Brunton Eclipse, with mirror, is a special type. You will have to take off your gloves to use it.
When you use a conventional protractor, that is, with degrees, buy a compass with degrees; for some models there are variants with a mils scale (or even "grads", where a circle is divided into 400, mainly a French invention). Remember that we are talking about compasses for precision work, you can always (I do) carry a second small compass which is more rapid to use during the march, for example, a wrist compass.
The following graph shows the error margin of some compasses. The error margin has been defined as two standard deviations of 49 measures at 7 places in the Netherlands, so that 95 % of the measurements fall inside the indicated interval. All measurements were made sitting on the ground, knees drawn up and elbows on the knees, for a stable position.
The US army compass measurements were done with mils, then converted to degrees; using degrees would be much less accurate. The Barker and Recta may be expected to be less precise in mountainous areas.

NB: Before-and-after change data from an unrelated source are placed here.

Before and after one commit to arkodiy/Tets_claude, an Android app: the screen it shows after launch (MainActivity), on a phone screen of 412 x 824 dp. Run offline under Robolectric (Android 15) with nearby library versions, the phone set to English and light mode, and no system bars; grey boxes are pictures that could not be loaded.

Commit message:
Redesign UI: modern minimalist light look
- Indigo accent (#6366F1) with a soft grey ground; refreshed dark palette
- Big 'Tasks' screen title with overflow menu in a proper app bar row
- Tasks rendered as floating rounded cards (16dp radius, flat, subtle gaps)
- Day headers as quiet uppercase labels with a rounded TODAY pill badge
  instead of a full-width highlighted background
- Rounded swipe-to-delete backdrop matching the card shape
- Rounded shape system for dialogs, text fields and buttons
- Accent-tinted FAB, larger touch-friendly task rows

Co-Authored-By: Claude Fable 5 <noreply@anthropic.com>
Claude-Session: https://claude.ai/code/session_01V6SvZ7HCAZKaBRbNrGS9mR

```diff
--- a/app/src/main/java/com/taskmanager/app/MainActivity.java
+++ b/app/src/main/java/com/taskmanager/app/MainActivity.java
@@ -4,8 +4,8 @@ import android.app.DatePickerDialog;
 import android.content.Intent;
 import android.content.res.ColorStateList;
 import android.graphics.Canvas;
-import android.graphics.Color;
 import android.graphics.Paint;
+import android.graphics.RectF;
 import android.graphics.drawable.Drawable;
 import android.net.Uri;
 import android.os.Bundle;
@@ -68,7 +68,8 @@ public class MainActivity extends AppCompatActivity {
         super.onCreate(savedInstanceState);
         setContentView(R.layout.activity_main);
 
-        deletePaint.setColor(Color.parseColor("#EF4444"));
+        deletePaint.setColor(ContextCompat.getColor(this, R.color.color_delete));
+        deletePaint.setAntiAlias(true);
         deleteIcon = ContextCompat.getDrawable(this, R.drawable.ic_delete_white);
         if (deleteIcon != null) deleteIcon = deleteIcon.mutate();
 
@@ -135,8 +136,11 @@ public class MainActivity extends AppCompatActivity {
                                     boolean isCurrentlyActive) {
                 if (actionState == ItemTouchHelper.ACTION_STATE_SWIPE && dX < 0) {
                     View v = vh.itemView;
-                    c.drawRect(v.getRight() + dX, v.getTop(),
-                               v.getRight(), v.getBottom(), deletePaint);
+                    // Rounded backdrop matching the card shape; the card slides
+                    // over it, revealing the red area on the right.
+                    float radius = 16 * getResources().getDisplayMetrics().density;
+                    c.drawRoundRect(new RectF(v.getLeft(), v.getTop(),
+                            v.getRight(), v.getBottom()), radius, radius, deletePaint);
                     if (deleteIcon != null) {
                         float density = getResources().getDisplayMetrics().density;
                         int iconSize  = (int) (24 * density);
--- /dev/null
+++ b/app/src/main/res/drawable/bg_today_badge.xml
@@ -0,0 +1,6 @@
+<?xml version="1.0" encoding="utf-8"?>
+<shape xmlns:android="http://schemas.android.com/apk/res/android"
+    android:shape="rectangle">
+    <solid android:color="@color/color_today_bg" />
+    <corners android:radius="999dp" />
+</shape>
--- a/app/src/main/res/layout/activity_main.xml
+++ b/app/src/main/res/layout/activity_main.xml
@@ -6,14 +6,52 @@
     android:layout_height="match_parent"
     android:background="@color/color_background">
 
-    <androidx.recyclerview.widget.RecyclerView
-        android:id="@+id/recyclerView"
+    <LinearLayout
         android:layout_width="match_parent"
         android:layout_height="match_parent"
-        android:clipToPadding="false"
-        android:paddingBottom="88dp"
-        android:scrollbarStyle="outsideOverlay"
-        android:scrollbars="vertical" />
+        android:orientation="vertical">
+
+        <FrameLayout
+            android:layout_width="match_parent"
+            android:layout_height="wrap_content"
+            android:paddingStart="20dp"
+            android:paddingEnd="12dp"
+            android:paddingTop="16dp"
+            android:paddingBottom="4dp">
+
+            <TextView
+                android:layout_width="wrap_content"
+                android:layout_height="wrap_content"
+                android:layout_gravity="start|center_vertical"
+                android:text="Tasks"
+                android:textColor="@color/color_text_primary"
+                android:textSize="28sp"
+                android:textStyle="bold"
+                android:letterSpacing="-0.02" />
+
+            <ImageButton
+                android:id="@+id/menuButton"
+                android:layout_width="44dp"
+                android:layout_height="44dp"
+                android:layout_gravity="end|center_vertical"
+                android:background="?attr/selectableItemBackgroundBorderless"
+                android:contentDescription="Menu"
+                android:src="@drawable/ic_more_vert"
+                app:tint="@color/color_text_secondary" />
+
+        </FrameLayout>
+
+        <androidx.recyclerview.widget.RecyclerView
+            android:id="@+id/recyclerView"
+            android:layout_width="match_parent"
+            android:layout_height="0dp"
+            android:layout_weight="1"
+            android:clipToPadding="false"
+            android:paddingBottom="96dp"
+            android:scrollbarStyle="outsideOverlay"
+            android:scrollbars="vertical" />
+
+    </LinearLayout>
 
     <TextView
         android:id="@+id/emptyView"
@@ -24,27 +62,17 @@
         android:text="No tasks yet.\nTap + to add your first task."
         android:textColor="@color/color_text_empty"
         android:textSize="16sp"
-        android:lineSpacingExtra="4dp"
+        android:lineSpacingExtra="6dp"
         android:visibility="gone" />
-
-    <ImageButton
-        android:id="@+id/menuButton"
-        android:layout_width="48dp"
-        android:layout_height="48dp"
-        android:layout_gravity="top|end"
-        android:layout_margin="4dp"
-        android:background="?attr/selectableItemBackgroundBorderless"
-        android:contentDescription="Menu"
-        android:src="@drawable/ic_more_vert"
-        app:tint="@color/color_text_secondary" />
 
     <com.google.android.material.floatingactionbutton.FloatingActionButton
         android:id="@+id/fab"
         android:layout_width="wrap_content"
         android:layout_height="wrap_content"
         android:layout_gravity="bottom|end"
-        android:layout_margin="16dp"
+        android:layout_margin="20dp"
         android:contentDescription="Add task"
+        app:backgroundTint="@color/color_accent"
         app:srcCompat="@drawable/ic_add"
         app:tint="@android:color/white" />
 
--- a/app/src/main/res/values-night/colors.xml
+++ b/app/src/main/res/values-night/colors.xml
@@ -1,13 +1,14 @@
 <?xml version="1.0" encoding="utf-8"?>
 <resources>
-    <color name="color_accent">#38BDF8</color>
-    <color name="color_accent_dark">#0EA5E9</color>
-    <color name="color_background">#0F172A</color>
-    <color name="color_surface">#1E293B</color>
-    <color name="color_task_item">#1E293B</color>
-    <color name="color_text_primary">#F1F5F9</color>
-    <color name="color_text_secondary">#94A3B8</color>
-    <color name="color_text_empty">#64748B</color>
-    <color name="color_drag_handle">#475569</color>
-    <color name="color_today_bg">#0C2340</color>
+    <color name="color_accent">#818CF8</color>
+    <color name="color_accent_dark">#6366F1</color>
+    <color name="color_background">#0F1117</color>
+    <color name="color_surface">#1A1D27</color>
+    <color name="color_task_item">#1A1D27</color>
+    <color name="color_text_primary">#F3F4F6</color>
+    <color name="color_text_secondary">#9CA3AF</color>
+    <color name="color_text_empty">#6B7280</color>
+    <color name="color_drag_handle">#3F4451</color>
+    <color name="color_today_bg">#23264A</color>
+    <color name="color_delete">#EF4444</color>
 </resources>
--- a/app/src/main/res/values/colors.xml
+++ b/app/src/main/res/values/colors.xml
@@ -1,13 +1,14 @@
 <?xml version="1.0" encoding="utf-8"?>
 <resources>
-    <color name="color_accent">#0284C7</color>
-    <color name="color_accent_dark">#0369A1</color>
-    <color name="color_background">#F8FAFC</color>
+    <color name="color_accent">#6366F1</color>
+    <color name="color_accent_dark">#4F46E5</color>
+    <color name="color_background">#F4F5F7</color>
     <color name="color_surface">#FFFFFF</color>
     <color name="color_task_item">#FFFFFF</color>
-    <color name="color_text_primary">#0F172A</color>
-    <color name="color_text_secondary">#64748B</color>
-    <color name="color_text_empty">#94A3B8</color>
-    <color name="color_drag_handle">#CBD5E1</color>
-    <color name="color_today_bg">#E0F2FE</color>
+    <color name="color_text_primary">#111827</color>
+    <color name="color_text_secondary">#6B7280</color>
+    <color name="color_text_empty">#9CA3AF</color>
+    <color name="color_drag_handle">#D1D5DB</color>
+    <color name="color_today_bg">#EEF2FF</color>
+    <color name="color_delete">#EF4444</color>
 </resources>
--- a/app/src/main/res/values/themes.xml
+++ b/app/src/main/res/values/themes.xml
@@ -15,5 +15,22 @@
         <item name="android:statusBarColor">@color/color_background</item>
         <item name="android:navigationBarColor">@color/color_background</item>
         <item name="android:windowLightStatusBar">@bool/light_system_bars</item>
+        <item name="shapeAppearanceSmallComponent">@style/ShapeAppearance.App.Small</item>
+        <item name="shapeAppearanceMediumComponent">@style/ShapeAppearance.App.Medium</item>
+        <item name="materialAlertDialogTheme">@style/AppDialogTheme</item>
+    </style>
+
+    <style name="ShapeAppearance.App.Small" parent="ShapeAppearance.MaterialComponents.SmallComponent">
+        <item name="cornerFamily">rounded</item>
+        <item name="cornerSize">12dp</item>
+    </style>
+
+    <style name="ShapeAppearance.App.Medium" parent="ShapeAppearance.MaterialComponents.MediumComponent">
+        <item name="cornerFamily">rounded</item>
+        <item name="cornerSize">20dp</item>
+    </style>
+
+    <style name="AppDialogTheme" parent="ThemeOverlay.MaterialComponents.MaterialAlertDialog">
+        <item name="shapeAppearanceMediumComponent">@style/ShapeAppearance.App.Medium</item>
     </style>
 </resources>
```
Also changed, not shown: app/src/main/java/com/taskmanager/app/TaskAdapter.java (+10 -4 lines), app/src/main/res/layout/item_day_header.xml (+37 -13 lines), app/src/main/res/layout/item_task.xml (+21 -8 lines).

Another thing is the average error of a specific compass, we would have to measure several exemplars to judge the type of compass. A big average error of one single compass may indicate inaccuracies in production, a small average error does not indicate an accurate production. I had to measure the average error of each compass in order to be able to correct for it. I put a sticker somewhere on the compass with the correction to apply, e.g. "add 0.4º".
|Cammenga US Army||€ 48|
|Suunto KB-14||€ 118|
|Suunto KB-20||€ 64|
|K&R Meridian Pro||€ 128|
|Brunton Pro 8099 Eclipse||$ 63|
|Silva Expedition 54||€ 79|
|Recta DP-10||€ 99|
|Silva 80L||€ 109|
|Barker M-88||€ 285|